    David A. Birch, PhD, MCHES, is professor and chair of the department of health science at the University of Alabama. He is president-elect of the Society for Public Health Education (SOPHE) and is past president of the American Association for Health Education (AAHE). He has served on the board of directors of AAHE, the American School Health Association (ASHA), and the National Association of Health Education Centers (NAHEC) and on the board of trustees of the Society for Public Health Education (SOPHE). Dr. Birch is cochair of the National Implementation Task Force for Accreditation in Health Education, a member of the Governing Council of the American Public Health Association, and a member of the board of directors of the Foundation for the Advancement for Health Education. He is chair of the editorial board of the Journal of School Health and a member of the editorial boards of Pedagogy in Health Promotion: The Scholarship of Teaching and Learning and the American Journal of Health Studies. Dr. Birch is a charter fellow of AAHE and a fellow of ASHA. He has received the Eta Sigma Gamma Honor Award (2015), the SOPHE Presidential Citation (2012), the ASHA Outstanding Researcher Award (2010), AAHE Professional Service Award (2008), the AAHE Presidential Citation (2008, 2012, and 2013), and the ASHA Distinguished Service Award (1996). He was the 2008 Ann E. Nolte Scholar in Health Education at Illinois State University and a 2000 Robert D. Russell Scholar at Southern Illinois University at Carbondale. As a faculty member at Indiana University, Dr. Birch received the Trustee’s Teaching Award and the Teaching Excellence Recognition Award. His research interests include professional preparation, professional leadership, and the Whole School, Whole Community, Whole Child model.

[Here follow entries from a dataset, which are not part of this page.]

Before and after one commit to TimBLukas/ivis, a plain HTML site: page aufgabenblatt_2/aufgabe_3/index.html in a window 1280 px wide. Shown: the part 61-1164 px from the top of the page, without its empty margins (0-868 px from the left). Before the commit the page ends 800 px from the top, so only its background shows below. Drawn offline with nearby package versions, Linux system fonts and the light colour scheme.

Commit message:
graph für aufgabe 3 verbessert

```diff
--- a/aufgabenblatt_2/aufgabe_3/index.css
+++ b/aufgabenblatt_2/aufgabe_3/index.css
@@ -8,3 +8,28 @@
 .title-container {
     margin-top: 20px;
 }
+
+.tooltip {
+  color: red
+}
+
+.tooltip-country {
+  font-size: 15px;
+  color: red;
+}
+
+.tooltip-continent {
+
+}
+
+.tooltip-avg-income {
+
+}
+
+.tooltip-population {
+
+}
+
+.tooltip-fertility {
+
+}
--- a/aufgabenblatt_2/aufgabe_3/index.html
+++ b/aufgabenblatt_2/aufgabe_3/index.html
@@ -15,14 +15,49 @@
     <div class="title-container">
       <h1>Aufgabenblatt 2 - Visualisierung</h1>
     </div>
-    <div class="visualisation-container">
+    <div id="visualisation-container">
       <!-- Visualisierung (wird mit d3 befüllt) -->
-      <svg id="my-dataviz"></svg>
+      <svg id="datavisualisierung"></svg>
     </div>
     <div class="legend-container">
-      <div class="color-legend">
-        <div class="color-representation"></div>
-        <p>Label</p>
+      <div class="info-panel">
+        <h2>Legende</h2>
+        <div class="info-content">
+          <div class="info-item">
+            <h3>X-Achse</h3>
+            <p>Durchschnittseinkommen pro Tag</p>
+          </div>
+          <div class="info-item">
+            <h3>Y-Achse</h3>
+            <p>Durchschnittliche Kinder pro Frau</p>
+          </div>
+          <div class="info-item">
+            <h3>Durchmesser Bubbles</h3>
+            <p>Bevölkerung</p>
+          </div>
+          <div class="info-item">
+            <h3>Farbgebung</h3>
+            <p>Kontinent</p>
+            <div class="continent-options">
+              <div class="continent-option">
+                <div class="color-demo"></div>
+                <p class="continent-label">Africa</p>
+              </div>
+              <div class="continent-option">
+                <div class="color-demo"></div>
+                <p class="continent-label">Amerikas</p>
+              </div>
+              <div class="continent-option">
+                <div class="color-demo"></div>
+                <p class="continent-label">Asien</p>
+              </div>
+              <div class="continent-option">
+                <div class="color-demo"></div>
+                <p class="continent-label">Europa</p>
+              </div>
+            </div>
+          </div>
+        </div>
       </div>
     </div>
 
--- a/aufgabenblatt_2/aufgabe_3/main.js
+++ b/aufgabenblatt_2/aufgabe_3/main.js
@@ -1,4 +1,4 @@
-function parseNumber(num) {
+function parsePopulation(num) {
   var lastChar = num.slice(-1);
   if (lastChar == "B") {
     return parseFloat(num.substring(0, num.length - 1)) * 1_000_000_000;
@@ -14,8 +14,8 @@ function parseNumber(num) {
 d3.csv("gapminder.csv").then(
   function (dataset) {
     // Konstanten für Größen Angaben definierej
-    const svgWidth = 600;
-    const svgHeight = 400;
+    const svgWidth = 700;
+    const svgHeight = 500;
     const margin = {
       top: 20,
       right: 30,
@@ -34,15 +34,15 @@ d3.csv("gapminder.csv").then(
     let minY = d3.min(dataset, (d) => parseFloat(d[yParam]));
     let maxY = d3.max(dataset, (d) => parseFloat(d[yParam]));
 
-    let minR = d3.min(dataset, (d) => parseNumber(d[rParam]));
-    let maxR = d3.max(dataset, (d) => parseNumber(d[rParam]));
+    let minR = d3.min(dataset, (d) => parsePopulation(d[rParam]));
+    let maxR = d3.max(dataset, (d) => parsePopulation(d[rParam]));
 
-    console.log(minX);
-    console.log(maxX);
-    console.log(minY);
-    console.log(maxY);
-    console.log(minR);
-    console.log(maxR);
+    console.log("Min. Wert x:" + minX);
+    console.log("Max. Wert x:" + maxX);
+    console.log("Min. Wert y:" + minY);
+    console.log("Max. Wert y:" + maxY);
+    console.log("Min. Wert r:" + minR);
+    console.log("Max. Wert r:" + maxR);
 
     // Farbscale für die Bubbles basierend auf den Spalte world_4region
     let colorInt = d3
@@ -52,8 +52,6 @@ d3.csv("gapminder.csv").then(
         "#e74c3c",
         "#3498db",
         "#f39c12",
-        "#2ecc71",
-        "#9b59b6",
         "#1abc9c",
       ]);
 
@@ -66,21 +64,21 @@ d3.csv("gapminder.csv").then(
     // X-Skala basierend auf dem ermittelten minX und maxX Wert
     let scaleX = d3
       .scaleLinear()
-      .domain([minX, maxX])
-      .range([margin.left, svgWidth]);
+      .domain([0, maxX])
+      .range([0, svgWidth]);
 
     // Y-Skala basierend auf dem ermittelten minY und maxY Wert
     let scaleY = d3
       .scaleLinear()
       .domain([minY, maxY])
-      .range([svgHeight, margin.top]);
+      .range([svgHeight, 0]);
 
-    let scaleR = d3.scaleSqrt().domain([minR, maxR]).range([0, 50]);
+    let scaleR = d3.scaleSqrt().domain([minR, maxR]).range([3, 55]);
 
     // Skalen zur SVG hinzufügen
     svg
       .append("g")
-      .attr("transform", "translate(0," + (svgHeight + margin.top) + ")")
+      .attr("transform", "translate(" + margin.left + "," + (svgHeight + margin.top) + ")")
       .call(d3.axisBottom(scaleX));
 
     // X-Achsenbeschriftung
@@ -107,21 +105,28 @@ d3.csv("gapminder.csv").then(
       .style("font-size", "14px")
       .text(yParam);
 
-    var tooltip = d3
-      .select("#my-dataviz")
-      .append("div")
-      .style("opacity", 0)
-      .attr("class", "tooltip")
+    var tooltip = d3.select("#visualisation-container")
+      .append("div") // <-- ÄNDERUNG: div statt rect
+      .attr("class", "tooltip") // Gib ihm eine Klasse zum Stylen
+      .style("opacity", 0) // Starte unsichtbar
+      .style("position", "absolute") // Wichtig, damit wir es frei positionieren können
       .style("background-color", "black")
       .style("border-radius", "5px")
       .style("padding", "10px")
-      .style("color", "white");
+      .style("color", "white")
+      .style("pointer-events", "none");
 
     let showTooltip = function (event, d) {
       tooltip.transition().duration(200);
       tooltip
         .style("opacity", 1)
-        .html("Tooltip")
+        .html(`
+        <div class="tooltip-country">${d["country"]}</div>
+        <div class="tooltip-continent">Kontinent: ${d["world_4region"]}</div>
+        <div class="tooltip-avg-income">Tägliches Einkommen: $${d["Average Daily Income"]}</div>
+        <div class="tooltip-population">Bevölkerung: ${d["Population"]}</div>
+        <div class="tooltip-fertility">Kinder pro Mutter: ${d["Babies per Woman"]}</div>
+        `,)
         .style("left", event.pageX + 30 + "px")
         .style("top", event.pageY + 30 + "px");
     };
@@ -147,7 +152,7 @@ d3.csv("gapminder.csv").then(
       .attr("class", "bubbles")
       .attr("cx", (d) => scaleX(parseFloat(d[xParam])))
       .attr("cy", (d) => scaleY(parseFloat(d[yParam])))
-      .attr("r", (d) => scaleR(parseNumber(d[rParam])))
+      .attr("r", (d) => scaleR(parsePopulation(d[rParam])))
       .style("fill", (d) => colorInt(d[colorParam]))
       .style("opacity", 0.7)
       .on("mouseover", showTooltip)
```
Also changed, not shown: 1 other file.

    Donna M. Videto, PhD, MCHES, is a professor of health at SUNY College at Cortland. She is a national leader in school health and has published articles on health education in several journals, written chapters in four books, and coauthored a book on assessment in health education. She has also made numerous presentations across the United States on health education and was given the 2012 New York AHPERD Amazing People Award for outstanding contributions and commitment to professional excellence. She became an American Association for Health Education fellow in 2012, and she has received several awards for her teaching. Videto is a member of the American School Health Association and the Society for Public Health Education.